Village Teacher by Neihtn, who also writes as Nguyen Trong Hien, is a well-written novel set in Vietnam in the late 19th or early 20th century while Vietnam was under French colonization. Teacher Tâm has traveled to the Imperial City of Hue to take the national examinations, challenging tests that help the country choose its leaders. He meets Giang, the daughter of a powerful Frenchman and a wealthy Vietnamese woman. The teacher becomes the student as Giang begins teaching him to write Vietnamese in Romanized script without using the Chinese characters. Outside forces begin to intervene in Tâm’s life in many ways, and the reader is taken on a journey through Vietnamese history, language, and customs as the Village Teacher and those who love him fight for his life and his rights.
This is such a beautiful historical love story. The author is an expert in Vietnamese history and I…

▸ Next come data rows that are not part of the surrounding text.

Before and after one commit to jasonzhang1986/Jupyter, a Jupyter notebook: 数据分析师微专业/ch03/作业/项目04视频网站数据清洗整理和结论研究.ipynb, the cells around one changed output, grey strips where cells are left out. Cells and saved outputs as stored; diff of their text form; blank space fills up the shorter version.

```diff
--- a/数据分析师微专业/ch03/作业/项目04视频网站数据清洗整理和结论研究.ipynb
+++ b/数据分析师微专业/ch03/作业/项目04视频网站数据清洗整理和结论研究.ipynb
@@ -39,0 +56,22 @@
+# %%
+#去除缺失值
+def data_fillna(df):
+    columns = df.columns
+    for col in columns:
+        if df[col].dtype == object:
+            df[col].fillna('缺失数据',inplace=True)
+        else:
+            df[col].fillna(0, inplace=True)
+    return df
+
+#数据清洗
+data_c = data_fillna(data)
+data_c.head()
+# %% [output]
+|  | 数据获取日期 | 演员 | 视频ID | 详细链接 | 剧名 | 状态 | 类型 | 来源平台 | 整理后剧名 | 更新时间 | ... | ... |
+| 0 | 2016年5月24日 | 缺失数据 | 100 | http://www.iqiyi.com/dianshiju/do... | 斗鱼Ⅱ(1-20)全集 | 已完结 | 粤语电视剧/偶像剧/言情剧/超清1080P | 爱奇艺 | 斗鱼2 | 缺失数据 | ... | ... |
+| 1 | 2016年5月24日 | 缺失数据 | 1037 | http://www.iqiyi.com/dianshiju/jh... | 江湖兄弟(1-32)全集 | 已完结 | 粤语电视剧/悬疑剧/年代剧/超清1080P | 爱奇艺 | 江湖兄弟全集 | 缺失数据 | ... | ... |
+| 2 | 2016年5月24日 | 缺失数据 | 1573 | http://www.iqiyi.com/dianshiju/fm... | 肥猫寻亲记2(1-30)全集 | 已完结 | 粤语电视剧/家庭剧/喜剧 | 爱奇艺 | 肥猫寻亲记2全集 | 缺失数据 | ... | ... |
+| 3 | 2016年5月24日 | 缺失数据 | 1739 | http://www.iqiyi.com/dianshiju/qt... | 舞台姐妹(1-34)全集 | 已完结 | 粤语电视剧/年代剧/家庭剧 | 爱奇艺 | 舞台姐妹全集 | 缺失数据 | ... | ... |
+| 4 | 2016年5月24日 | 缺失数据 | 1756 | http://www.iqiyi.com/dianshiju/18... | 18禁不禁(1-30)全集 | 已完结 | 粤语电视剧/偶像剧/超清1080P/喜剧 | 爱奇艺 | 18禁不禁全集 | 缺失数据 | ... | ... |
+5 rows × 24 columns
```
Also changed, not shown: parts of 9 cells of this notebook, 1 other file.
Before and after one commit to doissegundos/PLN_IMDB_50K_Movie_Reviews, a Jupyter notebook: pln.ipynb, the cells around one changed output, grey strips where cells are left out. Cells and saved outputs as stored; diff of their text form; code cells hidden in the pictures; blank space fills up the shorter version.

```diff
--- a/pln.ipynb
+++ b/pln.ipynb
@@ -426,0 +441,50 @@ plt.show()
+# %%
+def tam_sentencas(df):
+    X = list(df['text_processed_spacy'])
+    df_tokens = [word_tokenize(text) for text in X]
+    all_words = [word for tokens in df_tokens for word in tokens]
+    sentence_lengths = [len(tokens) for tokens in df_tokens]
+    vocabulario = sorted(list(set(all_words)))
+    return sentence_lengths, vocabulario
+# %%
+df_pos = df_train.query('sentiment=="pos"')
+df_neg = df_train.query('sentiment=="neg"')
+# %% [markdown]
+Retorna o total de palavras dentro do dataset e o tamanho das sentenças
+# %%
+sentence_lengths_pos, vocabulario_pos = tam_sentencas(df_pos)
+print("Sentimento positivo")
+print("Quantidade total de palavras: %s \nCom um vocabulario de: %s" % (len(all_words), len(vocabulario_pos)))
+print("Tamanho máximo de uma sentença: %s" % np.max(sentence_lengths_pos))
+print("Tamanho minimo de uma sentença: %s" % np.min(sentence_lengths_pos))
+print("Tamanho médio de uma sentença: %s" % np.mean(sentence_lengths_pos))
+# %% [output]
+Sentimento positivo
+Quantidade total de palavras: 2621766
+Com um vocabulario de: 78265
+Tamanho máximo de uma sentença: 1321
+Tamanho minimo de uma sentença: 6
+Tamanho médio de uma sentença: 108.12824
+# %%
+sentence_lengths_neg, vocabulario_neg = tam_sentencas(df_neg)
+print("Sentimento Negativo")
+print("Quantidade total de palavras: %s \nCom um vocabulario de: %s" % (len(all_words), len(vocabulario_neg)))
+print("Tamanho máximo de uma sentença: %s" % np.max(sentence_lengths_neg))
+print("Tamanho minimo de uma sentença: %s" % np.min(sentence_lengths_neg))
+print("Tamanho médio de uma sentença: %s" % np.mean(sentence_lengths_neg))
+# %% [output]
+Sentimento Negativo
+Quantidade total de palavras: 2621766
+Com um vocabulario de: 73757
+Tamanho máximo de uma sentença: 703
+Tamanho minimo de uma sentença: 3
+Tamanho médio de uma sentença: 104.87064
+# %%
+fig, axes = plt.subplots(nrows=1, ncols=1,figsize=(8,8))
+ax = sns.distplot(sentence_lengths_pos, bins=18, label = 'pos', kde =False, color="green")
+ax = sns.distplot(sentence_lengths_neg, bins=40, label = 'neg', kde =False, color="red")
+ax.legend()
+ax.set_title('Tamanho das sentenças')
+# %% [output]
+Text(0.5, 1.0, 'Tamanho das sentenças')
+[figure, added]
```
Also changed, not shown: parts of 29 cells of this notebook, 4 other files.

A few weeks ago I had the fortune of spending a week or so in Bryce Canyon National Park as a winter storm passed through and transformed the magical landscape into a pure Winter Wonderland. I’d been waiting to spend some time there and hoping to catch a good storm but this year has largely been mild in SW Utah. Finally, a series of storms promised fresh snow and it coincided with my available time. Two separate storms followed by blue skies passed through during my time there and I had a chance to hike during and after these storms among the hoodoos. The days blurred together as each day was a little better than the last.
Bryce Canyon in the Winter is really a magical place, particularly after a storm. The landscape itself is overwhelming and strange when it’s clear of snow…
Snow started falling Sunday afternoon, then all day Monday, and this morning, Tuesday. Our area received 13 inches (33 cm) in all, not a record but still a lot. I went out to take the following photos as everything looked so beautiful covered in white.
Our snow covered deck.
This hibiscus bush looked so colorful just five months ago.
My first novel, Village Teacher, is still available and was reviewed on Amazon in November of last year. I did not see the review until now, so without further ado, here it is:
“Catrinel Tromp A superb, wonderfully-written novel Reviewed in the United States on November 27, 2020
A beautifully written, cogent, and well-developed narrative that begs for a sequel! It combines wonderful details about Vietnam — especially atmospheric and informative for those readers who are not as familiar with its history or geography — with suspenseful action and a moving, overarching love story. Such a smoothly flowing and engrossing read! Highly recommended.”
Last December 21st I went out at night to photograph the conjunction of Jupiter, Saturn, and the moon. There were too many clouds for that, but after a few minutes the clouds cleared just enough to allow me this last photo for the year.
Moon on December 21, 2020.
Three days ago, I went out on a sunny day to the refuge for my first shoot of 2021 to be greeted by this sandpiper.
I took the following photos on October 1st, 2019 but did not post them as I temporarily stopped blogging to concentrate on finishing my second book. Now, more than a year later, here they are. A large group of Great Egrets and Snowy Egrets (with the black bills) was taking off at the Edwin B. Forsythe National Wildlife Refuge. Never had I seen so many flying together.
The Siege of An Loc is the story of the defense of An Loc in 1972 during the Vietnam War. It is also a love story between a South Vietnamese soldier, Trung, and Ly, a student, daughter of a rubber plantation owner. As Trung struggles to defend his country, he finds himself falling for the beautiful Ly, but do they have a chance for happiness in the midst of war? We also see the evil of communism especially personified in the one of the characters, and two brothers are reunited, one from North Vietnam and one from South Vietnam.
I learned so much about the Vietnam War from this book. When I was in grade school and high school in the U.S. in the 70s and 80s, they didn’t teach us much about it. I just knew my uncle died in this war at the age of 20, and I…